Task details
Below are the records; count how many of their lines hold the string "figure" and give the number alone.

[Material for this task]

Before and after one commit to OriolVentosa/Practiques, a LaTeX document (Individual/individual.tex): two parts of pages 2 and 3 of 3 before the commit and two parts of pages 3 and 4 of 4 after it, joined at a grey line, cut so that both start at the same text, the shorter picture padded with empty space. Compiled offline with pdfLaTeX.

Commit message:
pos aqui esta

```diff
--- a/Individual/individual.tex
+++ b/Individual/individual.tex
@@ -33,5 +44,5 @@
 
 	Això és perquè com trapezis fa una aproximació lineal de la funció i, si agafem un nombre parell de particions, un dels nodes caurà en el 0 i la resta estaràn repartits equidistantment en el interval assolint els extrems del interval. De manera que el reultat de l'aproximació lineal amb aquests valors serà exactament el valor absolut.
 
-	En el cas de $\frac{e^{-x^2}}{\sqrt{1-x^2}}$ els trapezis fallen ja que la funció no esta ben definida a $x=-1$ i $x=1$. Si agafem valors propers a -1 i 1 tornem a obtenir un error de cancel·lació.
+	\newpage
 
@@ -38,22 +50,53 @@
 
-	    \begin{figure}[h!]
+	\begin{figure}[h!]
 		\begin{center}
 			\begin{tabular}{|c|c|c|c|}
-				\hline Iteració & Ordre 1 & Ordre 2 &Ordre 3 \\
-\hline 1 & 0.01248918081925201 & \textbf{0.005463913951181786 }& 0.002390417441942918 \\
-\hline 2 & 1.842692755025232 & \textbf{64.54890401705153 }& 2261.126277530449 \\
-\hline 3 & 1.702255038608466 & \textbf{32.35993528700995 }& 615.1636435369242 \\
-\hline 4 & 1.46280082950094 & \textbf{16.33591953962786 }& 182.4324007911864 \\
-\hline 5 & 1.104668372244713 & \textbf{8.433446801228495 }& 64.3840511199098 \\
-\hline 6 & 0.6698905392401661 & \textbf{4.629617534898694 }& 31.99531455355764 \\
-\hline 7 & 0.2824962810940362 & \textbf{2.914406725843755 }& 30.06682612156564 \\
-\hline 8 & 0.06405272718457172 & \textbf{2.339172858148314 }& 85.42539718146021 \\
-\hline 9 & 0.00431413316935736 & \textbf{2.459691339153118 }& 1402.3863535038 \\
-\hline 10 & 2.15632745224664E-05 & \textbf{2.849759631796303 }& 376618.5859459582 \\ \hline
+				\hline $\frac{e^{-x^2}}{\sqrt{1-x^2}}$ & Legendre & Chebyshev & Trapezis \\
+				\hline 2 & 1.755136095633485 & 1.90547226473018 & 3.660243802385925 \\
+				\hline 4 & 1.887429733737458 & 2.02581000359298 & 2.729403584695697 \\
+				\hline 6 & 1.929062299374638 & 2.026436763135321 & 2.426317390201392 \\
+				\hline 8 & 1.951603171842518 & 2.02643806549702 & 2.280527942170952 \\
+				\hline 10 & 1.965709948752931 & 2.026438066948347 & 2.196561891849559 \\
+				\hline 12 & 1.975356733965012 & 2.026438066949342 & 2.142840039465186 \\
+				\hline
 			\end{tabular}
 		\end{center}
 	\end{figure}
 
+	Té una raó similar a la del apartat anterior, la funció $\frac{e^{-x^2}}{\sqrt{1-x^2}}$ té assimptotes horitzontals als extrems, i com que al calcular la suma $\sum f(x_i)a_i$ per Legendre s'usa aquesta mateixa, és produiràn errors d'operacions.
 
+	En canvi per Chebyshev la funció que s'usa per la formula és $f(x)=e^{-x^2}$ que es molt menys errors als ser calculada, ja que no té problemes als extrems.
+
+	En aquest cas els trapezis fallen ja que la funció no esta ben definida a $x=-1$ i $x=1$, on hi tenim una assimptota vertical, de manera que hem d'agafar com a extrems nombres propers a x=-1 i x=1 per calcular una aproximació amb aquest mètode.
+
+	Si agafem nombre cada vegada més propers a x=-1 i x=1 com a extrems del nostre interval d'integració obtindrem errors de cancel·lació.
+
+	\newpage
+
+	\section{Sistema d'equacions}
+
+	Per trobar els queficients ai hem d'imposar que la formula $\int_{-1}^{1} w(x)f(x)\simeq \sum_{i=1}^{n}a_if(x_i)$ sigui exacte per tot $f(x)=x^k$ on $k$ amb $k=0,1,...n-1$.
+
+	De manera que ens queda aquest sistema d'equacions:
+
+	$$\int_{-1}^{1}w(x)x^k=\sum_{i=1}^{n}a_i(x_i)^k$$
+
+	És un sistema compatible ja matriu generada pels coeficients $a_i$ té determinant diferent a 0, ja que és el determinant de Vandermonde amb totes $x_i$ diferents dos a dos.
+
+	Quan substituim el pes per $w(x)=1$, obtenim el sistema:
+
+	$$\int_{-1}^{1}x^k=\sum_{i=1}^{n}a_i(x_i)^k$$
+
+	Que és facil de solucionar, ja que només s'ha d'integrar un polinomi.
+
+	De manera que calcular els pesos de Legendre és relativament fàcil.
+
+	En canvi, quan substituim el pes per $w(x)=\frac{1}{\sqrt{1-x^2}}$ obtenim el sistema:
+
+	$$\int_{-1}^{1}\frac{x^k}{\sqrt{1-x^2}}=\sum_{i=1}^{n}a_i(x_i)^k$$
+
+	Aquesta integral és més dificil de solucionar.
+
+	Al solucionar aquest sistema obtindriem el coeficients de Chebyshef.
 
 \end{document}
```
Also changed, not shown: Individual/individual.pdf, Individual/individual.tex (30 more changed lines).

[/Material for this task]
[Material for this task]

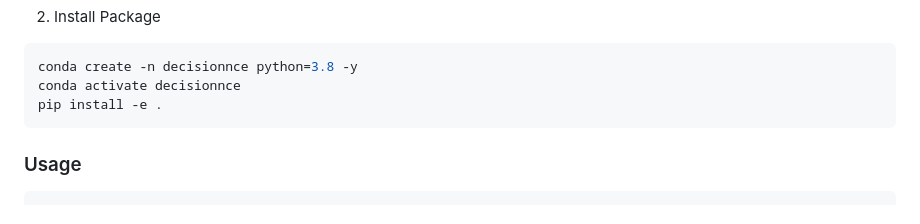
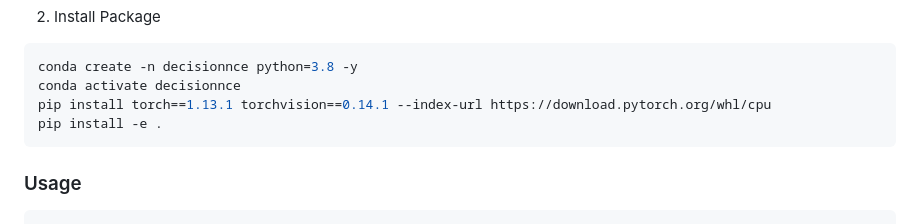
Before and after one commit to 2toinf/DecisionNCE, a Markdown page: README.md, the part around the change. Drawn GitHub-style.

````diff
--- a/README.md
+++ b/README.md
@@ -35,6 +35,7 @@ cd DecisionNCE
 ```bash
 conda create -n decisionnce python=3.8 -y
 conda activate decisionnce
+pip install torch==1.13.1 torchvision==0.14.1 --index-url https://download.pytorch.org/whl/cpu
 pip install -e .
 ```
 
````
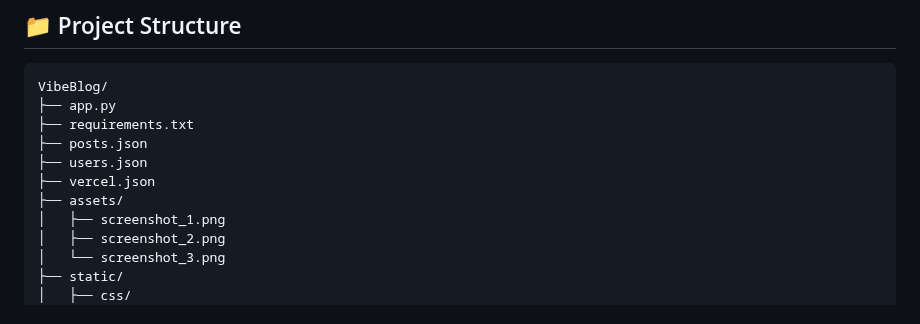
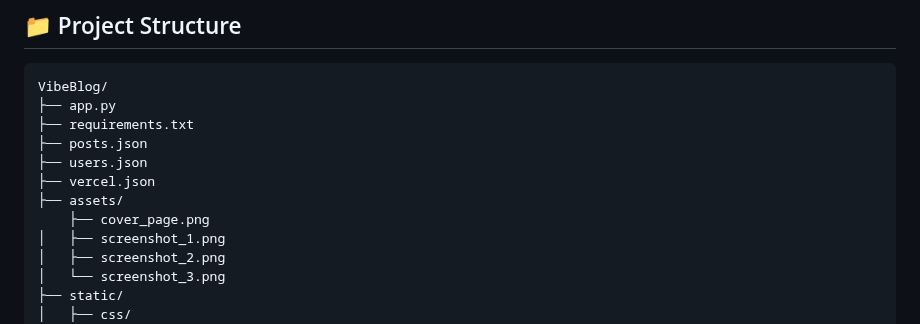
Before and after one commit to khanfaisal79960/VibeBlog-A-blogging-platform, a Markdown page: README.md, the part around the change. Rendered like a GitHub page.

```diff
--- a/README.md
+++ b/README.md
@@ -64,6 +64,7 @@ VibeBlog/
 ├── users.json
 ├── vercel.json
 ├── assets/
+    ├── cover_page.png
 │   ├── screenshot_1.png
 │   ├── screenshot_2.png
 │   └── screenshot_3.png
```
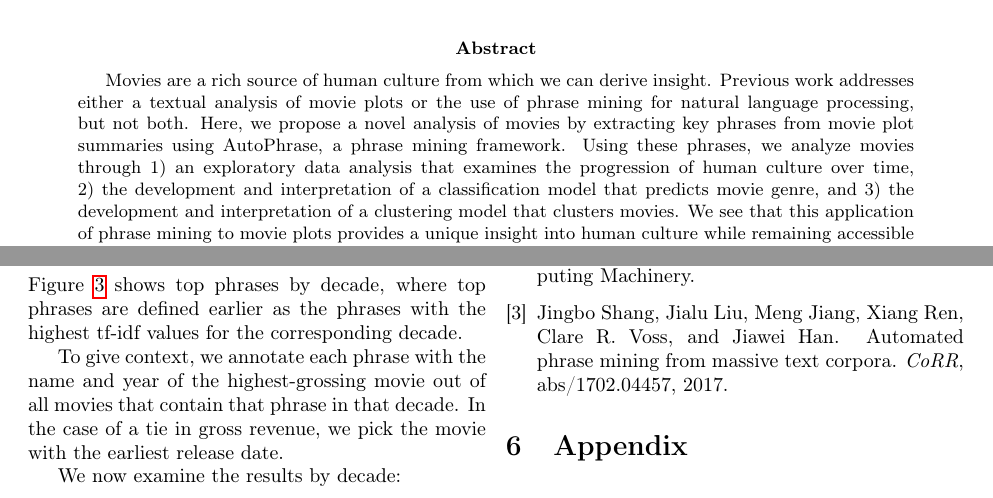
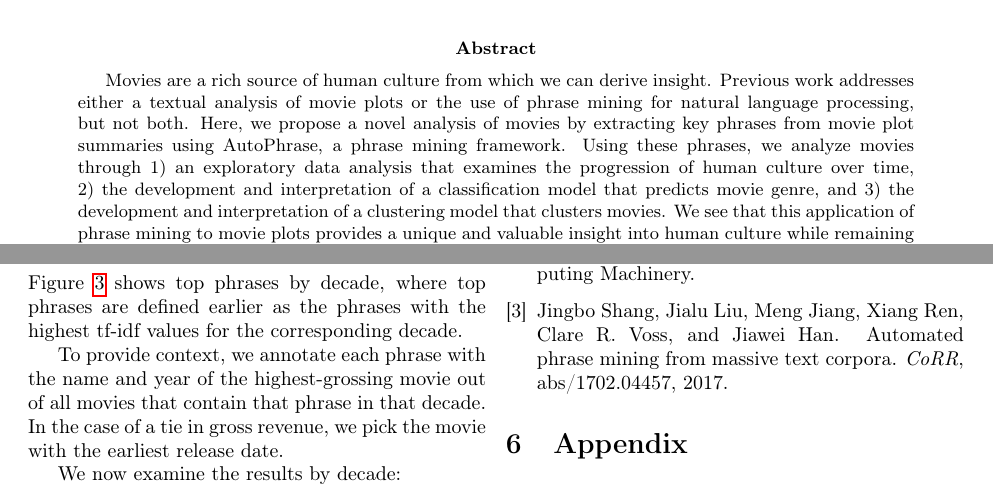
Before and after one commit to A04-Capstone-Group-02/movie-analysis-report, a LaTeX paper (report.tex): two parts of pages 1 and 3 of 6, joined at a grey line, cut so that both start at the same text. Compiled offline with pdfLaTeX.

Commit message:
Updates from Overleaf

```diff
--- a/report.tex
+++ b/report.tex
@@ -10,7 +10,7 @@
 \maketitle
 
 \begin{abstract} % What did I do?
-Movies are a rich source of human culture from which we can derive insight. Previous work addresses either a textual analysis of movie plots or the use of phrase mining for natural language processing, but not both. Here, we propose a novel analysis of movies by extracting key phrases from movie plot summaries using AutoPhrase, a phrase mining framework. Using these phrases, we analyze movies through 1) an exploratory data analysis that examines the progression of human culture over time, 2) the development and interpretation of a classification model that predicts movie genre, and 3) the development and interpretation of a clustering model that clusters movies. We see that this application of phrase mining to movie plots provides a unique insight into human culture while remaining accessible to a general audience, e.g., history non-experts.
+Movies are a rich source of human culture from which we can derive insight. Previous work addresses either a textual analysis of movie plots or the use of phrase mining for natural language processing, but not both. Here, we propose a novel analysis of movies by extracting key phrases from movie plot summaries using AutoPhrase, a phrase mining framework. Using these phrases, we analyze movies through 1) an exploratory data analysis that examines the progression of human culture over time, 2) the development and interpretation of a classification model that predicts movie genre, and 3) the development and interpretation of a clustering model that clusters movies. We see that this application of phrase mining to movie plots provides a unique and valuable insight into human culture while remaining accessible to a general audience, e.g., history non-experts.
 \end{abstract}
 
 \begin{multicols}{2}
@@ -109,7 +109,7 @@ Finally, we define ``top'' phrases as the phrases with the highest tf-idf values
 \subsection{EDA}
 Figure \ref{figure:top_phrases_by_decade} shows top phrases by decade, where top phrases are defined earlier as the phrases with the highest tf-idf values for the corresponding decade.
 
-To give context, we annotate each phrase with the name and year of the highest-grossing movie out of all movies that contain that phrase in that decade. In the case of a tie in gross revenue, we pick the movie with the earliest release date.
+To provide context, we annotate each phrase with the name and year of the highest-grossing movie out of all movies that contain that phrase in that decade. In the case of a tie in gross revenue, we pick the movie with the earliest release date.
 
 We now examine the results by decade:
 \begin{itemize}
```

[/Material for this task]

Solution to this task
4